What you will do ▸
Scan the material that follows for lines with "Router". Answer with how many there are, nothing else.

Available data ▸
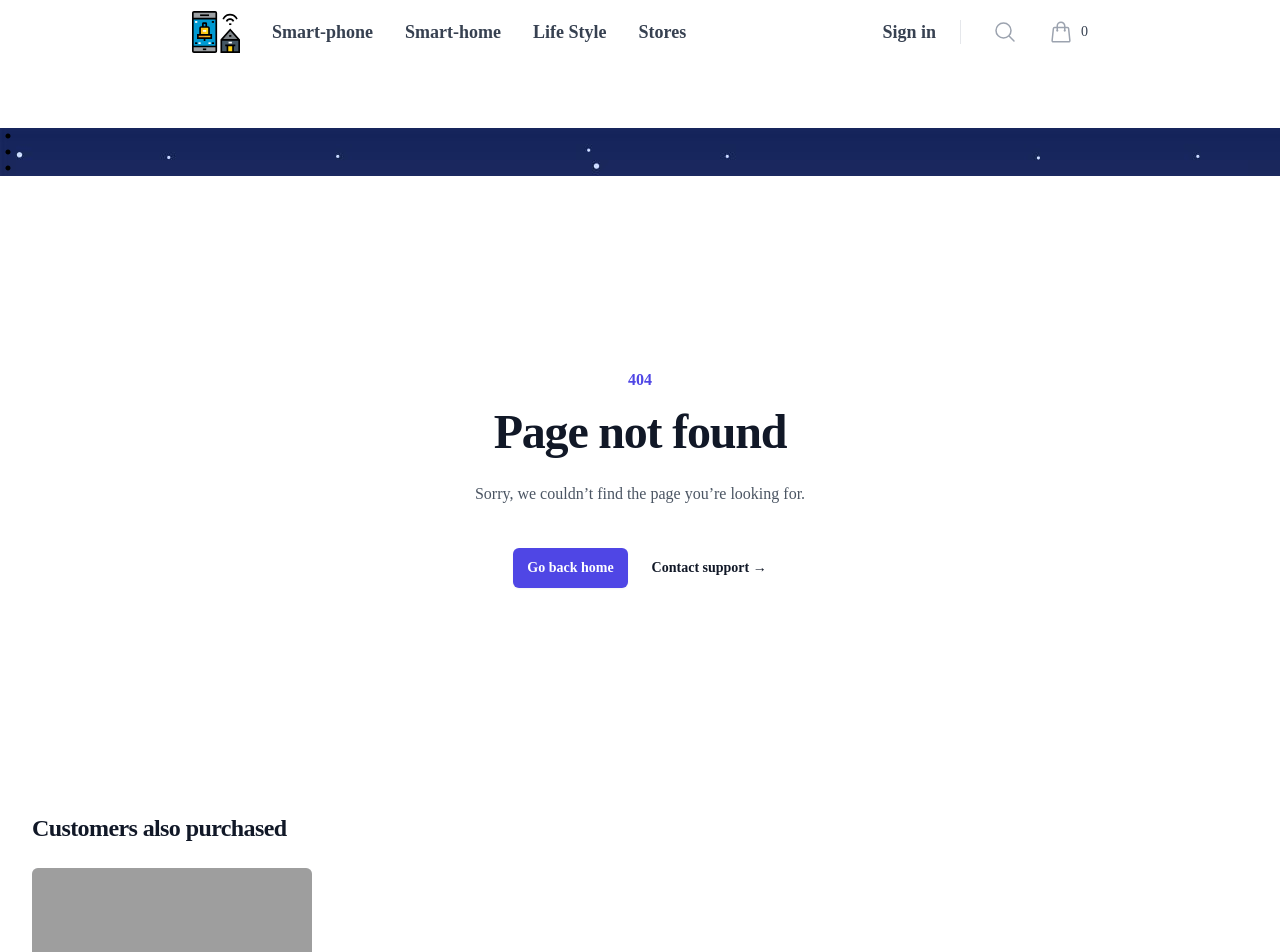
Repository: Gunplay/Smart-Home
Page: /
These files come from the project's save history. The page is drawn as it stood at one moment and after the next save; the edit follows.
The browser window is 1280 px wide. The pictures show the part of the page from y = 0 to 952 px (the page is 1960 px tall before and 1944 px after).
Pictures or frames that could not be fetched are drawn as grey boxes. The project was rebuilt for these pictures with package versions that can differ from the ones it lists, and the page was loaded fresh each time. Also part of the build but not shown: vite.config.js, vite.config.ts.

Above is the page before, as saved 2024-06-25 13:05:04.

### index.html
<!doctype html>
<html lang="en">

<head>
  <meta charset="UTF-8" />
  <link rel="icon" type="image/svg+xml" href="./src/assets/smart-home-svgrepo-com.svg" />
  <meta name="viewport" content="width=device-width, initial-scale=1.0" />
  <title>Smart-Home</title>
  <link real='stylesheet' href='src/style.css'>
</head>

<body>
  <div id="root"></div>

  <script type="module" src="/src/main.tsx"></script>
</body>

</html>

### src/main.tsx
import React from 'react';
import ReactDOM from 'react-dom/client';
import { BrowserRouter as Router } from 'react-router-dom';
import App from './App.tsx';
import './css/style.css';

ReactDOM.createRoot(document.getElementById('root')!).render(
	<React.StrictMode>
		<Router>
			<App />
		</Router>
	</React.StrictMode>
);

### src/App.tsx
// import { useState } from 'react';

// import reactLogo from './assets/react.svg';
// import viteLogo from '/vite.svg';
import AboutUs from './components/AboutUs';
import Carousel from './components/Carousel';
import Header from './components/Header';
import PageNotFound from './components/Page404';
import ProductsList from './components/ProductsList';

function App() {
	return (
		<>
			<div className='mr-[3.75rem] pt-[4.75rem] lg:pt-[5.25rem] overflow-hidden'>
				<Header />
				<Carousel />
			</div>
			<PageNotFound />

			<ProductsList />
			<AboutUs />
		</>
	);
}

export default App;

### src/components/AboutUs/index.tsx
const links = [
	{ name: 'Open roles', href: '#' },
	{ name: 'Internship program', href: '#' },
	{ name: 'Our values', href: '#' },
	{ name: 'Meet our leadership', href: '#' },
];
const stats = [
	{ name: 'Offices worldwide', value: '12' },
	{ name: 'Full-time colleagues', value: '300+' },
	{ name: 'Hours per week', value: '40' },
	{ name: 'Paid time off', value: 'Unlimited' },
];

export default function AboutUs() {
	return (
		<div className='relative isolate overflow-hidden bg-gray-900 py-24 sm:py-32'>
			<img
				src='https://images.unsplash.com/photo-1521737604893-d14cc237f11d?ixlib=rb-4.0.3&ixid=MnwxMjA3fDB8MHxwaG90by1wYWdlfHx8fGVufDB8fHx8&auto=format&fit=crop&crop=focalpoint&fp-y=.8&w=2830&h=1500&q=80&blend=111827&sat=-100&exp=15&blend-mode=multiply'
				alt=''
				className='absolute inset-0 -z-10 h-full w-full object-cover object-right md:object-center'
			/>
			<div
				className='hidden sm:absolute sm:-top-10 sm:right-1/2 sm:-z-10 sm:mr-10 sm:block sm:transform-gpu sm:blur-3xl'
				aria-hidden='true'
			>
				<div
					className='aspect-[1097/845] w-[68.5625rem] bg-gradient-to-tr from-[#ff4694] to-[#776fff] opacity-20'
					style={{
						clipPath:
							'polygon(74.1% 44.1%, 100% 61.6%, 97.5% 26.9%, 85.5% 0.1%, 80.7% 2%, 72.5% 32.5%, 60.2% 62.4%, 52.4% 68.1%, 47.5% 58.3%, 45.2% 34.5%, 27.5% 76.7%, 0.1% 64.9%, 17.9% 100%, 27.6% 76.8%, 76.1% 97.7%, 74.1% 44.1%)',
					}}
				/>
			</div>
			<div
				className='absolute -top-52 left-1/2 -z-10 -translate-x-1/2 transform-gpu blur-3xl sm:top-[-28rem] sm:ml-16 sm:translate-x-0 sm:transform-gpu'
				aria-hidden='true'
			>
				<div
					className='aspect-[1097/845] w-[68.5625rem] bg-gradient-to-tr from-[#ff4694] to-[#776fff] opacity-20'
					style={{
						clipPath:
							'polygon(74.1% 44.1%, 100% 61.6%, 97.5% 26.9%, 85.5% 0.1%, 80.7% 2%, 72.5% 32.5%, 60.2% 62.4%, 52.4% 68.1%, 47.5% 58.3%, 45.2% 34.5%, 27.5% 76.7%, 0.1% 64.9%, 17.9% 100%, 27.6% 76.8%, 76.1% 97.7%, 74.1% 44.1%)',
					}}
				/>
			</div>
			<div className='mx-auto max-w-7xl px-6 lg:px-8'>
				<div className='mx-auto max-w-2xl lg:mx-0'>
					<h2 className='text-4xl font-bold tracking-tight text-white sm:text-6xl'>
						Work with us
					</h2>
					<p className='mt-6 text-lg leading-8 text-gray-300'>
						Anim aute id magna aliqua ad ad non deserunt sunt. Qui irure qui
						lorem cupidatat commodo. Elit sunt amet fugiat veniam occaecat
						fugiat aliqua.
					</p>
				</div>
				<div className='mx-auto mt-10 max-w-2xl lg:mx-0 lg:max-w-none'>
					<div className='grid grid-cols-1 gap-x-8 gap-y-6 text-base font-semibold leading-7 text-white sm:grid-cols-2 md:flex lg:gap-x-10'>
						{links.map(link => (
							<a key={link.name} href={link.href}>
								{link.name} <span aria-hidden='true'>&rarr;</span>
							</a>
						))}
					</div>
					<dl className='mt-16 grid grid-cols-1 gap-8 sm:mt-20 sm:grid-cols-2 lg:grid-cols-4'>
						{stats.map(stat => (
							<div key={stat.name} className='flex flex-col-reverse'>
								<dt className='text-base leading-7 text-gray-300'>
									{stat.name}
								</dt>
								<dd className='text-2xl font-bold leading-9 tracking-tight text-white'>
									{stat.value}
								</dd>
							</div>
						))}
					</dl>
				</div>
			</div>
		</div>
	);
}

### src/components/Carousel/index.tsx
import { SetStateAction, useState } from 'react';
import { BsChevronCompactLeft, BsChevronCompactRight } from 'react-icons/bs';
import { RxDotFilled } from 'react-icons/rx';
import slideOne from '/src/assets/slider-1.jpg';
import slideTwo from '/src/assets/slider-2.jpg';
import slideThree from '/src/assets/slider-3.jpg';
const slides = [
	{
		url: slideOne,
		id: 0,
	},
	{
		url: slideTwo,
		id: 1,
	},
	{
		url: slideThree,
		id: 2,
	},
];
const Carousel = () => {
	const [currentIndex, setCurrentIndex] = useState(0);

	const prevSlide = () => {
		const isFirstSlide = currentIndex === 0;
		const newIndex = isFirstSlide ? slides.length - 1 : currentIndex - 1;
		setCurrentIndex(newIndex);
	};

	const nextSlide = () => {
		const isLastSlide = currentIndex === slides.length - 1;
		const newIndex = isLastSlide ? 0 : currentIndex + 1;
		setCurrentIndex(newIndex);
	};

	const goToSlide = (slideIndex: SetStateAction<number>) => {
		console.log(slideIndex);
		setCurrentIndex(slideIndex);
	};
	return (
		<div className='h-[780px] w-full m-auto py-16 relative group'>
			<div
				style={{ backgroundImage: `url(${slides[currentIndex].url})` }}
				className='w-full h-full bg-center bg-cover duration-500'
			>
				<div>
					{slides.map((slide, slideIndex) => (
						<div
							key={slideIndex}
							className='text-xl cursor-pointer'
							onClick={() => goToSlide(slideIndex)}
						>
							<RxDotFilled />
						</div>
					))}
				</div>
			</div>
			<div className='hidden group-hover:block absolute top-[50%] -translate-x-0 translate-y-[-50%] left-5 text-2xl rounded-full p-2 bg-black/20 text-white cursor-pointer'>
				<BsChevronCompactLeft size={30} onClick={prevSlide} />
			</div>
			<div className='hidden group-hover:block absolute top-[50%] translate-y-[-50%] right-5 text-2xl rounded-full p-2 bg-black/20 text-white cursor-pointer'>
				<BsChevronCompactRight size={30} onClick={nextSlide} />
			</div>
		</div>
	);
};

export default Carousel;

### src/components/Page404/index.tsx
export default function PageNotFound() {
	return (
		<>
			{/*
        This example requires updating your template:

        ```
        <html class="h-full">
        <body class="h-full">
        ```
      */}
			<main className='grid min-h-full place-items-center bg-white px-6 py-24 sm:py-32 lg:px-8'>
				<div className='text-center'>
					<p className='text-base font-semibold text-indigo-600'>404</p>
					<h1 className='mt-4 text-3xl font-bold tracking-tight text-gray-900 sm:text-5xl'>
						Page not found
					</h1>
					<p className='mt-6 text-base leading-7 text-gray-600'>
						Sorry, we couldn’t find the page you’re looking for.
					</p>
					<div className='mt-10 flex items-center justify-center gap-x-6'>
						<a
							href='#'
							className='rounded-md bg-indigo-600 px-3.5 py-2.5 text-sm font-semibold text-white shadow-sm hover:bg-indigo-500 focus-visible:outline focus-visible:outline-2 focus-visible:outline-offset-2 focus-visible:outline-indigo-600'
						>
							Go back home
						</a>
						<a href='#' className='text-sm font-semibold text-gray-900'>
							Contact support <span aria-hidden='true'>&rarr;</span>
						</a>
					</div>
				</div>
			</main>
		</>
	);
}

### src/components/ProductsList/index.tsx
/*
  This example requires some changes to your config:

  ```
  // tailwind.config.js
  module.exports = {
    // ...
    plugins: [
      // ...
      require('@tailwindcss/aspect-ratio'),
    ],
  }
  ```
*/
const products = [
	{
		id: 1,
		name: 'Basic Tee',
		href: '#',
		imageSrc:
			'https://tailwindui.com/img/ecommerce-images/product-page-01-related-product-01.jpg',
		imageAlt: "Front of men's Basic Tee in black.",
		price: '$35',
		color: 'Black',
	},
	// More products...
];

export default function ProductsList() {
	return (
		<div className='bg-white'>
			<div className='mx-auto max-w-2xl px-4 py-16 sm:px-6 sm:py-24 lg:max-w-7xl lg:px-8'>
				<h2 className='text-2xl font-bold tracking-tight text-gray-900'>
					Customers also purchased
				</h2>

				<div className='mt-6 grid grid-cols-1 gap-x-6 gap-y-10 sm:grid-cols-2 lg:grid-cols-4 xl:gap-x-8'>
					{products.map(product => (
						<div key={product.id} className='group relative'>
							<div className='aspect-h-1 aspect-w-1 w-full overflow-hidden rounded-md bg-gray-200 lg:aspect-none group-hover:opacity-75 lg:h-80'>
								<img
									src={product.imageSrc}
									alt={product.imageAlt}
									className='h-full w-full object-cover object-center lg:h-full lg:w-full'
								/>
							</div>
							<div className='mt-4 flex justify-between'>
								<div>
									<h3 className='text-sm text-gray-700'>
										<a href={product.href}>
											<span aria-hidden='true' className='absolute inset-0' />
											{product.name}
										</a>
									</h3>
									<p className='mt-1 text-sm text-gray-500'>{product.color}</p>
								</div>
								<p className='text-sm font-medium text-gray-900'>
									{product.price}
								</p>
							</div>
						</div>
					))}
				</div>
			</div>
		</div>
	);
}

Loaded but not shown: src/css/style.css (1876 lines, source omitted); src/components/Header/index.tsx (539 lines, source omitted)

After the next save:
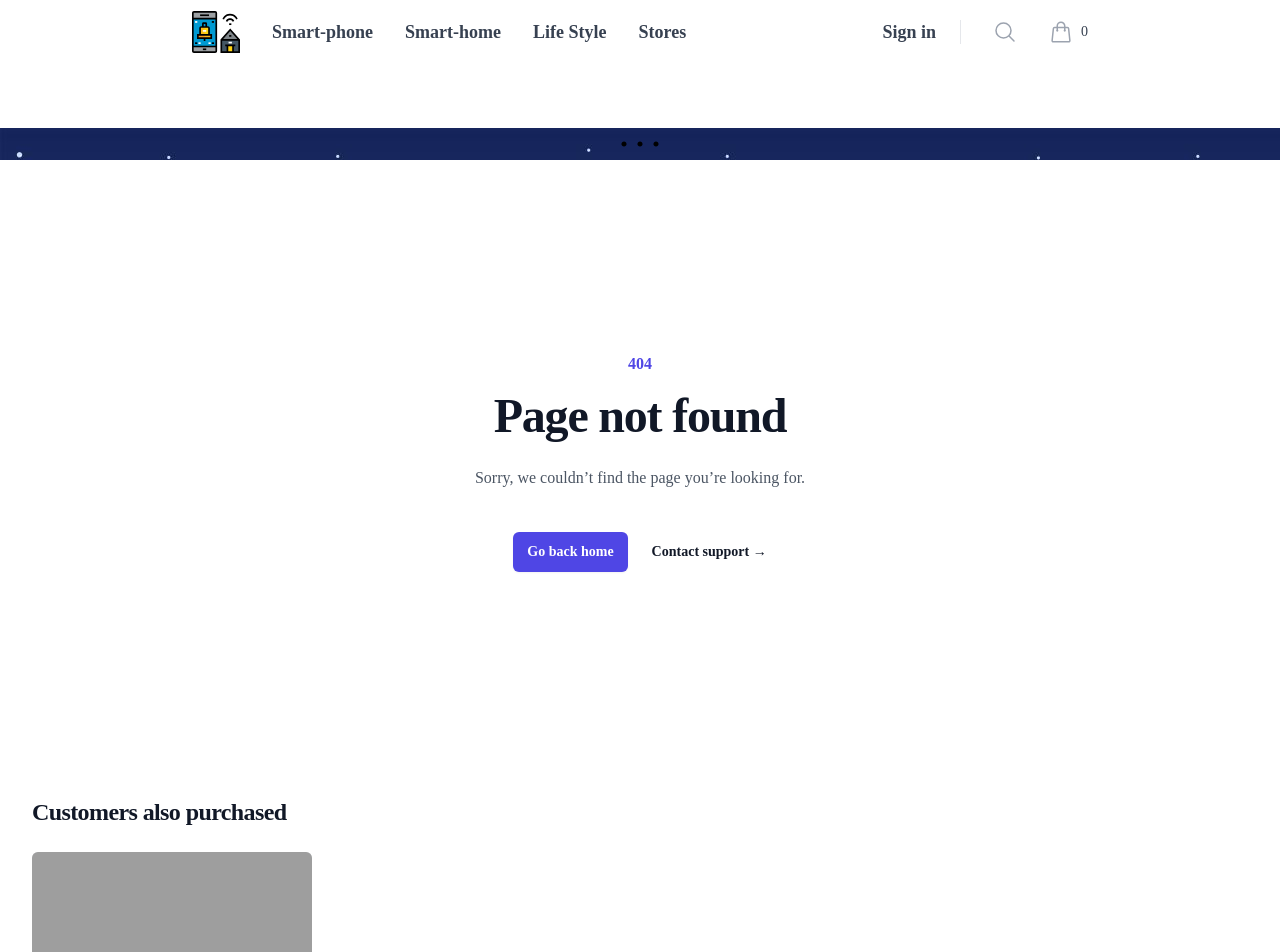
Saved 19 s later.
--- a/src/components/Carousel/index.tsx
+++ b/src/components/Carousel/index.tsx
@@ -43,7 +43,7 @@ const Carousel = () => {
 				style={{ backgroundImage: `url(${slides[currentIndex].url})` }}
 				className='w-full h-full bg-center bg-cover duration-500'
 			>
-				<div>
+				<div className='flex justify-center py-2 align-bottom'>
 					{slides.map((slide, slideIndex) => (
 						<div
 							key={slideIndex}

Exercise answer ▸
3